Tlaib will run unopposed in November succeeding longtime representative John Conyers, who stepped down in December citing health issues. The 89-year-old's resignation came amid sexual harassment allegations against him.
After the results were in her favour early August 8 morning, Tlaib spoke to her supporters and said that one doesn't need to change who they are to contest an election. "I want people across the country to know that you don't need to sell out," the New York Times quoted her as saying. "You don't have to change who you are to run for office – and that is what this country is about."
Who is Rashida Tlaib?
- Born on July 24, 1976, Rashida Harbi Tlaib is the eldest of 14 children.
- Her parents are known to be Palestinian immigrants in Detroit, Michigan.

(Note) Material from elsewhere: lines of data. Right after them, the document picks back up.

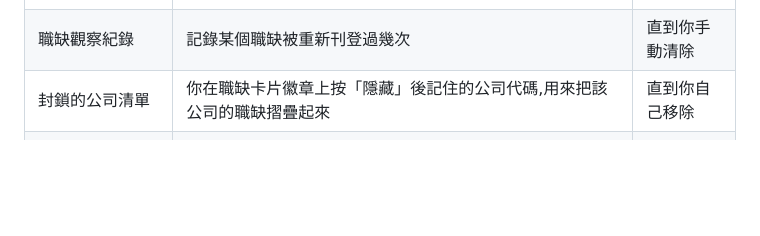
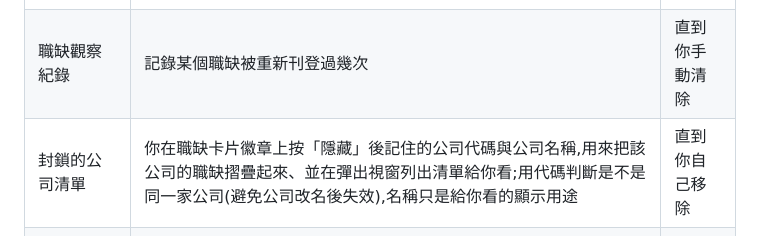
Before and after one commit to fansia/104-ghost-job-detector, a Markdown page: PRIVACY.md, the part around the change. Drawn GitHub-style; blank space fills up the shorter version.

```diff
--- a/PRIVACY.md
+++ b/PRIVACY.md
@@ -40,7 +40,7 @@ Chrome 擴充功能,與 104 資訊科技股份有限公司無任何隸屬或合
 | 應徵人數快取 | 同上 | 1 小時後失效 |
 | 公司職缺快取 | 同上 | 6 小時後失效 |
 | 職缺觀察紀錄 | 記錄某個職缺被重新刊登過幾次 | 直到你手動清除 |
-| 封鎖的公司清單 | 你在職缺卡片徽章上按「隱藏」後記住的公司代碼,用來把該公司的職缺摺疊起來 | 直到你自己移除 |
+| 封鎖的公司清單 | 你在職缺卡片徽章上按「隱藏」後記住的公司代碼與公司名稱,用來把該公司的職缺摺疊起來、並在彈出視窗列出清單給你看;用代碼判斷是不是同一家公司(避免公司改名後失效),名稱只是給你看的顯示用途 | 直到你自己移除 |
 | 「隱藏已投遞」開關 | 你在彈出視窗裡打開的偏好設定,登入 104 後生效 | 直到你自己關閉 |
 | 啟用/停用偏好設定 | 你在彈出視窗裡的開關 | 直到你自己更改 |
 | 資料來源健康狀態 | 連續請求失敗的次數與時間戳記,用來在異常時提示你「104 可能又改版了」;不含任何個人資料 | 成功一次後歸零 |
```
Also changed, not shown: store/LISTING.md (+1 -1 lines).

- Her father, born in Jerusalem, formerly worked with the Ford Motor Company and her mother is from a place near Ramallah, a city near the West Bank.
- Tlaib completed her education from the Harms, Bennett Elementary and Phoenix Academy. She then graduated from the Wayne State University in 1998 and Thomas Cooley Law School in 2004.

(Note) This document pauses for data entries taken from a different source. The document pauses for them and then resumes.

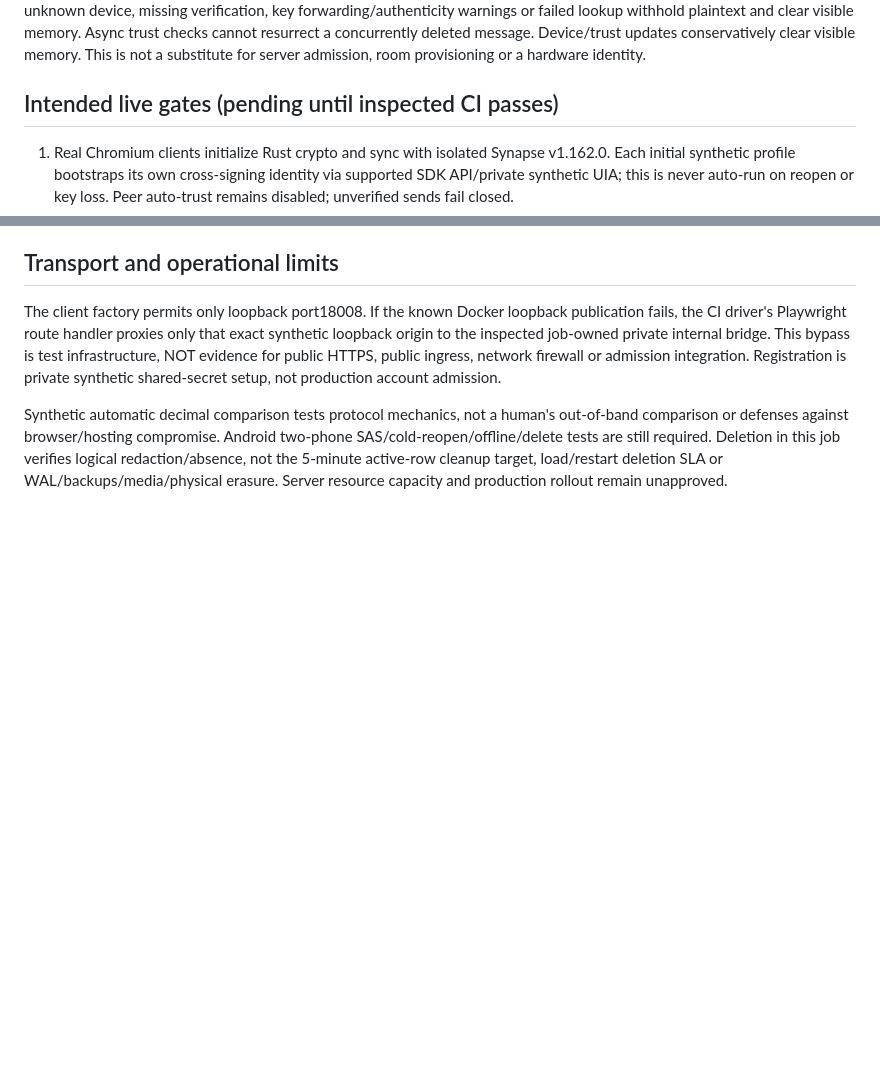
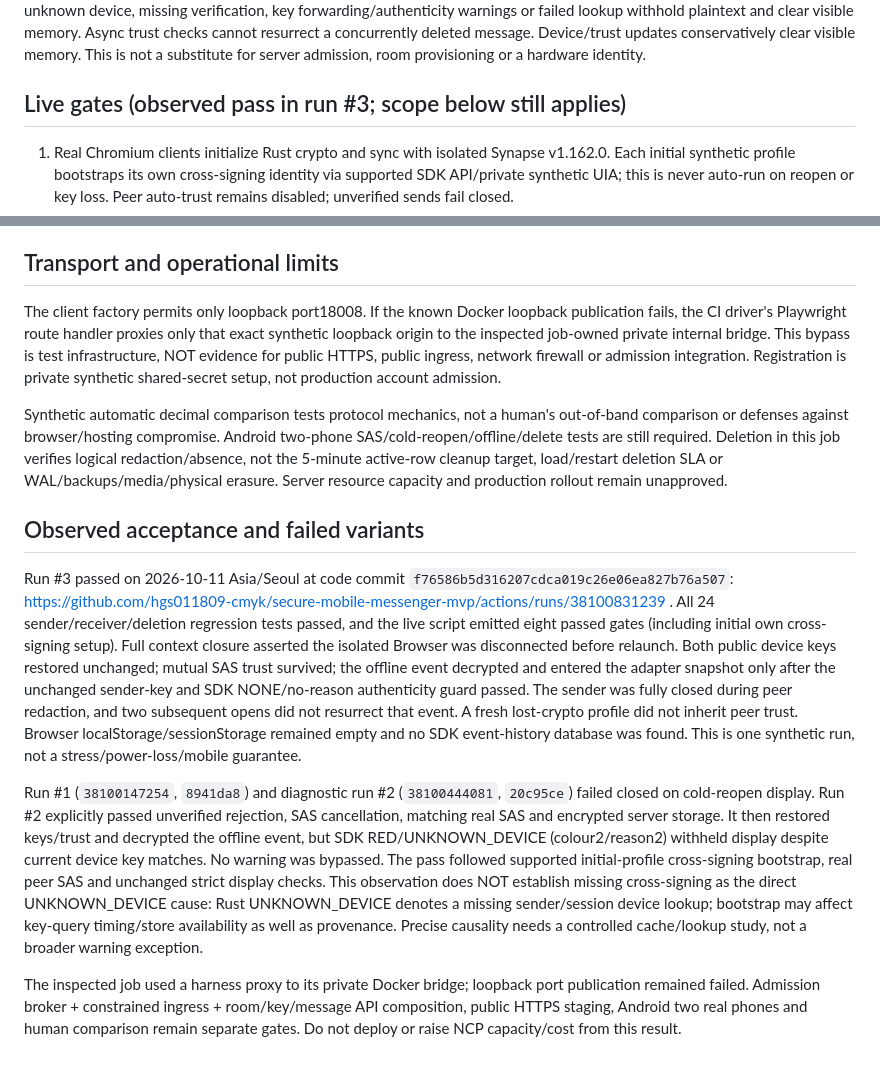
Before and after one commit to hgs011809-cmyk/secure-mobile-messenger-mvp, a Markdown page: experimental/matrix-client/CRYPTO_COLD_REOPEN.md, 2 parts joined by grey strips. GitHub-like rendering; blank space fills up the shorter version.

Commit message:
Record real SAS and full-browser cold reopen acceptance without overstating provenance
Run #3 38100831239 at f76586b passed 24 regressions and eight real-browser/server gates with strict key/shield receiver checks unchanged. Document earlier UNKNOWN_DEVICE failures, initial-only cross-signing prerequisite and unresolved exact causality. Preserve private-proxy-only, clean-shutdown, token-memory-reinjection, admission/HTTPS/Android/human/SLA gaps. Documentation only; no operating app or NCP change.

```diff
--- a/experimental/matrix-client/CRYPTO_COLD_REOPEN.md
+++ b/experimental/matrix-client/CRYPTO_COLD_REOPEN.md
@@ -6,7 +6,7 @@ Development only. The deployed P2P app and NCP are unchanged. No real accounts,
 
 Decryption alone does not authorize UI display. The adapter now requires the exact two-member encrypted private room and one mapped device each, locally verified peer, decrypted Olm-established sender Curve25519/claimed Ed25519 keys matching the expected device, and SDK43 event-authenticity shield NONE/no reason. Unknown sender, changed key, unknown device, missing verification, key forwarding/authenticity warnings or failed lookup withhold plaintext and clear visible memory. Async trust checks cannot resurrect a concurrently deleted message. Device/trust updates conservatively clear visible memory. This is not a substitute for server admission, room provisioning or a hardware identity.
 
-## Intended live gates (pending until inspected CI passes)
+## Live gates (observed pass in run #3; scope below still applies)
 
 1. Real Chromium clients initialize Rust crypto and sync with isolated Synapse v1.162.0. Each initial synthetic profile bootstraps its own cross-signing identity via supported SDK API/private synthetic UIA; this is never auto-run on reopen or key loss. Peer auto-trust remains disabled; unverified sends fail closed.
 2. Actual to-device SAS request cancellation does not grant trust.
@@ -23,3 +23,11 @@ This is clean full-process shutdown/relaunch, NOT forced OS kill, power loss, An
 The client factory permits only loopback port18008. If the known Docker loopback publication fails, the CI driver's Playwright route handler proxies only that exact synthetic loopback origin to the inspected job-owned private internal bridge. This bypass is test infrastructure, NOT evidence for public HTTPS, public ingress, network firewall or admission integration. Registration is private synthetic shared-secret setup, not production account admission.
 
 Synthetic automatic decimal comparison tests protocol mechanics, not a human's out-of-band comparison or defenses against browser/hosting compromise. Android two-phone SAS/cold-reopen/offline/delete tests are still required. Deletion in this job verifies logical redaction/absence, not the 5-minute active-row cleanup target, load/restart deletion SLA or WAL/backups/media/physical erasure. Server resource capacity and production rollout remain unapproved.
+
+## Observed acceptance and failed variants
+
+Run #3 passed on 2026-10-11 Asia/Seoul at code commit `f76586b5d316207cdca019c26e06ea827b76a507`: https://github.com/hgs011809-cmyk/secure-mobile-messenger-mvp/actions/runs/38100831239 . All 24 sender/receiver/deletion regression tests passed, and the live script emitted eight passed gates (including initial own cross-signing setup). Full context closure asserted the isolated Browser was disconnected before relaunch. Both public device keys restored unchanged; mutual SAS trust survived; the offline event decrypted and entered the adapter snapshot only after the unchanged sender-key and SDK NONE/no-reason authenticity guard passed. The sender was fully closed during peer redaction, and two subsequent opens did not resurrect that event. A fresh lost-crypto profile did not inherit peer trust. Browser localStorage/sessionStorage remained empty and no SDK event-history database was found. This is one synthetic run, not a stress/power-loss/mobile guarantee.
+
+Run #1 (`38100147254`, `8941da8`) and diagnostic run #2 (`38100444081`, `20c95ce`) failed closed on cold-reopen display. Run #2 explicitly passed unverified rejection, SAS cancellation, matching real SAS and encrypted server storage. It then restored keys/trust and decrypted the offline event, but SDK RED/UNKNOWN_DEVICE (colour2/reason2) withheld display despite current device key matches. No warning was bypassed. The pass followed supported initial-profile cross-signing bootstrap, real peer SAS and unchanged strict display checks. This observation does NOT establish missing cross-signing as the direct UNKNOWN_DEVICE cause: Rust UNKNOWN_DEVICE denotes a missing sender/session device lookup; bootstrap may affect key-query timing/store availability as well as provenance. Precise causality needs a controlled cache/lookup study, not a broader warning exception.
+
+The inspected job used a harness proxy to its private Docker bridge; loopback port publication remained failed. Admission broker + constrained ingress + room/key/message API composition, public HTTPS staging, Android two real phones and human comparison remain separate gates. Do not deploy or raise NCP capacity/cost from this result.
```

- She began her political career in 2004 with an internship to state representative Steve Tobocman.
- Tobocman then encouraged the politician and attorney to run for the seat he was vacating.
- Tlaib is also the first Muslim woman to serve in the Michigan Legislature and the second Muslim woman to be elected to any state legislature in the US.
- After leaving the state legislature, she worked at Sugar Law Center, a Detroit non-profit that provides free legal representation for workers.
- She has been married to Fayez Tlaib since 1998
- She is a mother to two sons – Adam and Yousif
While Tlaib is known in the political circuit for her work, she also made headlines in 2016 for shouting at Donald Trump at a Cobo Centre luncheon and asking him to return a Purple Heart as he hadn't earned the medal.
A Purple Heart is awarded to those wounded or killed in any action against an enemy of the United States.
After being ejected from the venue, she said that Trump did not love anyone but himself. "He doesn't love Detroit. He doesn't love no one who isn't Donald Trump," the Detroit Free Press quoted her as saying. She went on to explain that she was protesting Trump attitude and mentality in regard to immigrants and Muslims.
After her victory in the August 7 primary, she challenged Trump and said: "'I don't know if he's ready for me," reported the Associated Press.
Tlaib also promised to stand up for her supporters and assured them that she would fight racism. "I will uplift you in so many ways," she said, adding: "Not only through service but fighting back, against every single oppressive, racist structure that needs to be dismantled, because you deserve better than what we have today in our country."